TASK TO CARRY OUT:
Within the data that follows, tally every line containing "from". Provide only the tally.

DATA SUPPLIED:

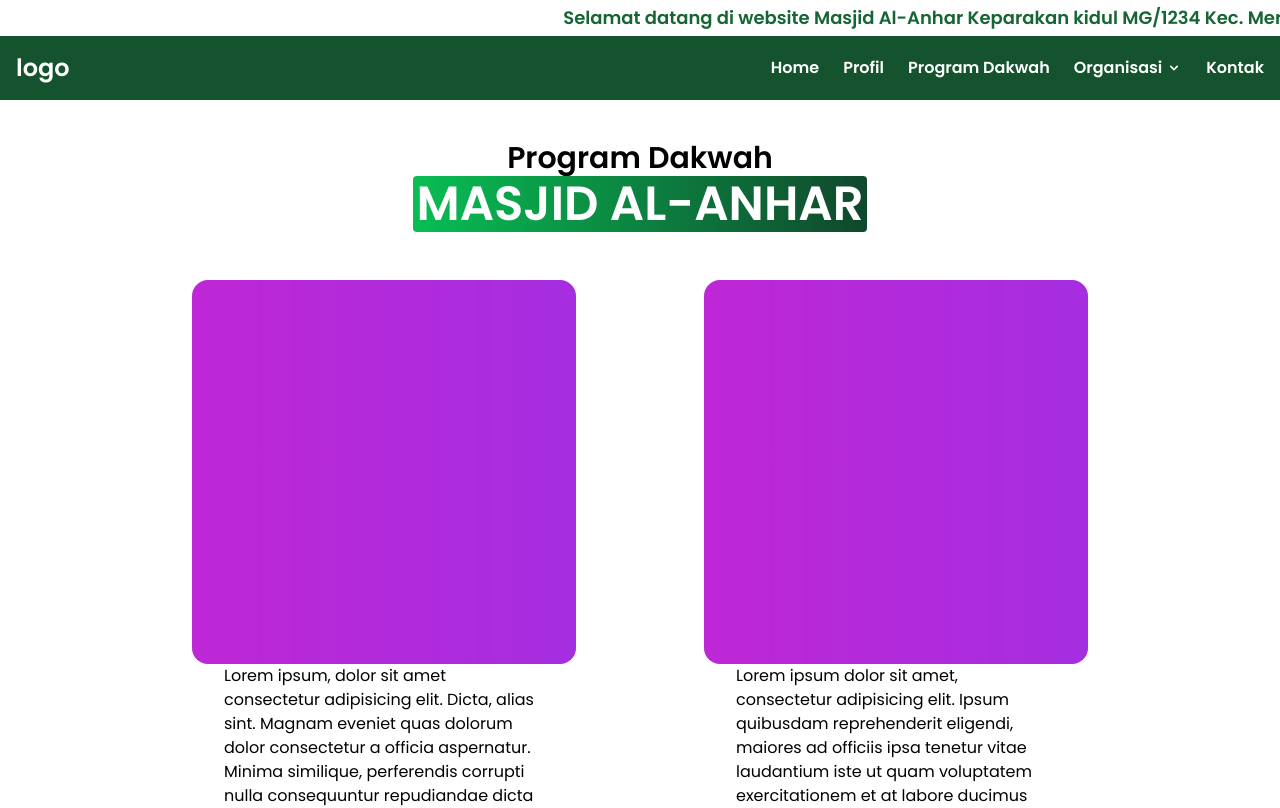
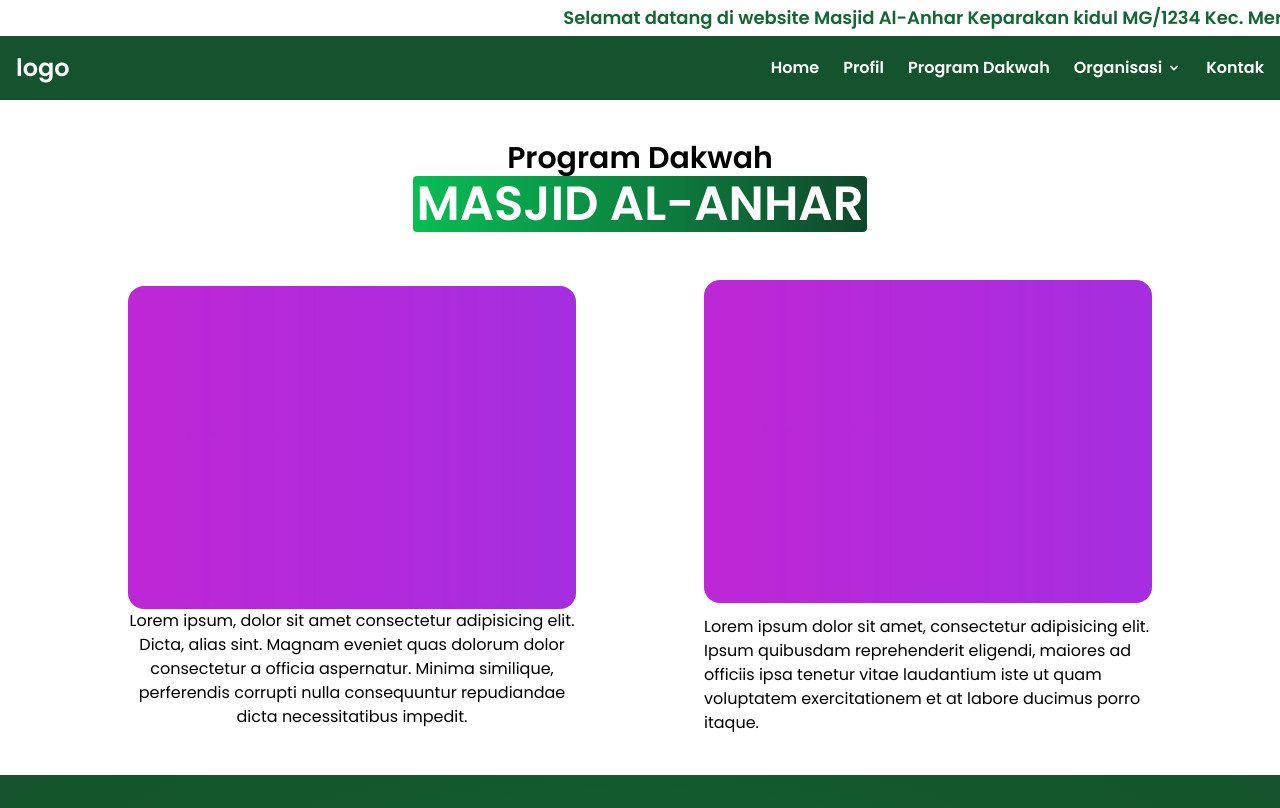
Before and after one commit to siddiqfathurahman/Masjid-ALAnhar, a React (Vite) app: page /program in a window 1280 px wide. Shown: the top 808 px of the page. Built offline with nearby package versions, Linux system fonts and the light colour scheme.

Commit message:
add program

```diff
--- a/src/pages/Program.jsx
+++ b/src/pages/Program.jsx
@@ -25,7 +25,7 @@ const Program = () => {
   }, []);
 
   return (
-    <div className='font-poppins text-center flex flex-col items-center mb-10 mt-10'>
+    <div className='font-poppins text-center flex flex-col items-center mb-10 mt-10 px-5'>
       <h1 className='text-3xl font-extrabold'>Program Dakwah</h1>
       <h2 className='text-3xl md:text-4xl lg:text-5xl font-extrabold'>
         <span
@@ -35,16 +35,16 @@ const Program = () => {
           MASJID AL-ANHAR
         </span>
       </h2>
-      <div className='flex gap-32 mt-12'>
+      <div className='flex flex-col md:flex-row gap-10 md:gap-32 mt-12 items-center'>
         <div className='flex flex-col items-center'>
-          <img src="/bg.JPG" alt="pengajian" className='w-96 h-96 rounded-2xl' />
-          <p className='max-w-xs text-left'>
+          <img src="/bg.JPG" alt="pengajian" className='w-full max-w-md h-auto rounded-2xl' />
+          <p className='md:max-w-md pt-3text-left'>
             Lorem ipsum, dolor sit amet consectetur adipisicing elit. Dicta, alias sint. Magnam eveniet quas dolorum dolor consectetur a officia aspernatur. Minima similique, perferendis corrupti nulla consequuntur repudiandae dicta necessitatibus impedit.
           </p>
         </div>
         <div className='flex flex-col items-center'>
-          <img src="/bg.JPG" alt="pengajian" className='w-96 h-96 rounded-2xl' />
-          <p className='max-w-xs text-left'>
+          <img src="/bg.JPG" alt="pengajian" className='w-full max-w-md h-auto rounded-2xl' />
+          <p className='md:max-w-md pt-3 text-left'>
             Lorem ipsum dolor sit amet, consectetur adipisicing elit. Ipsum quibusdam reprehenderit eligendi, maiores ad officiis ipsa tenetur vitae laudantium iste ut quam voluptatem exercitationem et at labore ducimus porro itaque.
           </p>
         </div>
```
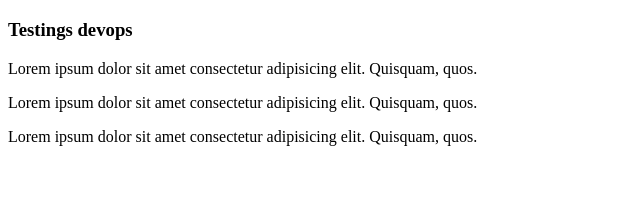
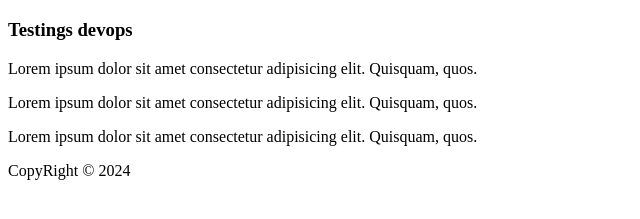
Before and after one commit to WhyRoX/2BIN-Q1-DEVOPS, a plain HTML site: page index.html in a window 1280 px wide. Shown: the part 61-280 px from the top of the page, without its empty margins (0-640 px from the left). Drawn offline with Linux system fonts and the light colour scheme.

Commit message:
add: footer

```diff
--- a/index.html
+++ b/index.html
@@ -12,4 +12,7 @@
     <p>Lorem ipsum dolor sit amet consectetur adipisicing elit. Quisquam, quos.</p>
     <p>Lorem ipsum dolor sit amet consectetur adipisicing elit. Quisquam, quos.</p>
 </body>
+<footer>
+    <p>CopyRight &copy; 2024</p>
+</footer>
 </html>
```
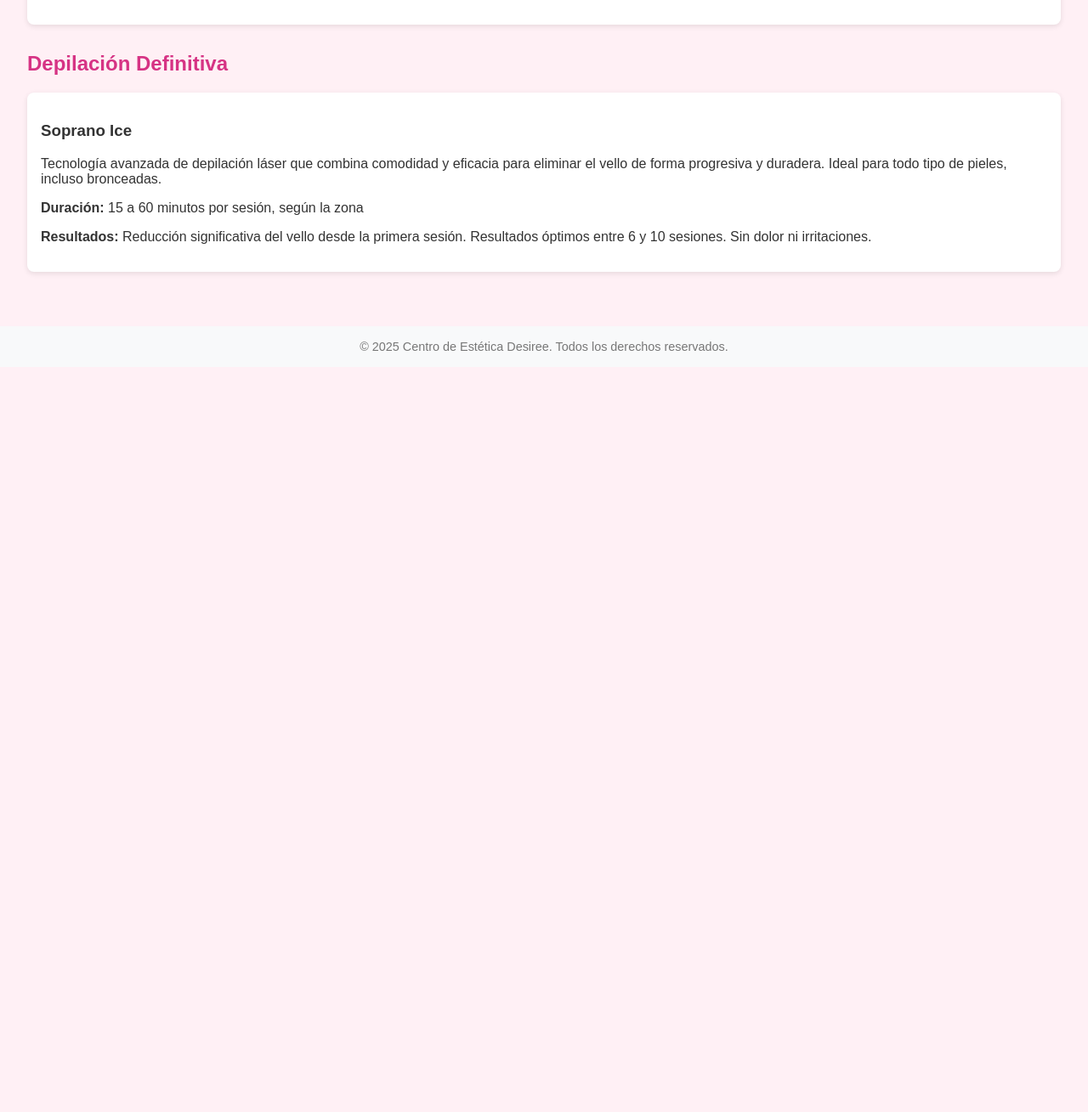
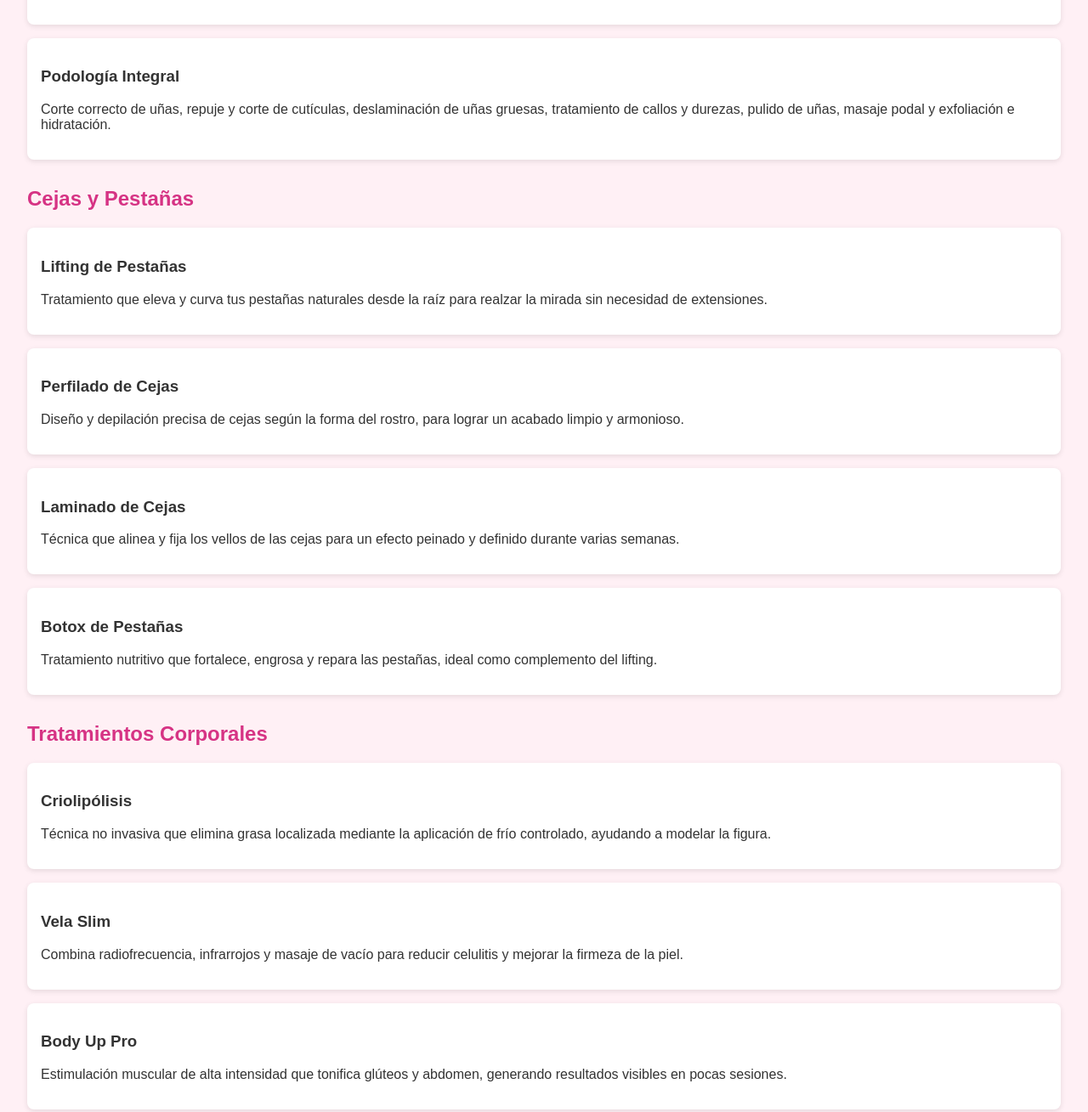
Before and after one commit to Emi-Dz/centro-estetica, a plain HTML site: page index.html in a window 1280 px wide. Shown: the part 1683-2992 px from the top of the page at 85% size. Before the commit the page ends 2115 px from the top, so only its background shows below. Drawn offline with Linux system fonts and the light colour scheme.

Commit message:
Update index.html

```diff
--- a/index.html
+++ b/index.html
@@ -101,6 +101,54 @@
       <p><strong>Duración:</strong> 2 a 3 horas</p>
       <p><strong>Resultados:</strong> Uñas XXL resistentes, personalizables y glamorosas.</p>
     </article>
+
+    <article>
+      <h3>Podología Integral</h3>
+      <p>Corte correcto de uñas, repuje y corte de cutículas, deslaminación de uñas gruesas, tratamiento de callos y durezas, pulido de uñas, masaje podal y exfoliación e hidratación.</p>
+    </article>
+  </section>
+
+  <section>
+    <h2>Cejas y Pestañas</h2>
+
+    <article>
+      <h3>Lifting de Pestañas</h3>
+      <p>Tratamiento que eleva y curva tus pestañas naturales desde la raíz para realzar la mirada sin necesidad de extensiones.</p>
+    </article>
+
+    <article>
+      <h3>Perfilado de Cejas</h3>
+      <p>Diseño y depilación precisa de cejas según la forma del rostro, para lograr un acabado limpio y armonioso.</p>
+    </article>
+
+    <article>
+      <h3>Laminado de Cejas</h3>
+      <p>Técnica que alinea y fija los vellos de las cejas para un efecto peinado y definido durante varias semanas.</p>
+    </article>
+
+    <article>
+      <h3>Botox de Pestañas</h3>
+      <p>Tratamiento nutritivo que fortalece, engrosa y repara las pestañas, ideal como complemento del lifting.</p>
+    </article>
+  </section>
+
+  <section>
+    <h2>Tratamientos Corporales</h2>
+
+    <article>
+      <h3>Criolipólisis</h3>
+      <p>Técnica no invasiva que elimina grasa localizada mediante la aplicación de frío controlado, ayudando a modelar la figura.</p>
+    </article>
+
+    <article>
+      <h3>Vela Slim</h3>
+      <p>Combina radiofrecuencia, infrarrojos y masaje de vacío para reducir celulitis y mejorar la firmeza de la piel.</p>
+    </article>
+
+    <article>
+      <h3>Body Up Pro</h3>
+      <p>Estimulación muscular de alta intensidad que tonifica glúteos y abdomen, generando resultados visibles en pocas sesiones.</p>
+    </article>
   </section>
 
   <section>
@@ -120,3 +168,6 @@
 
 </body>
 </html>
+
+</body>
+</html>
```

TASK OUTPUT:
2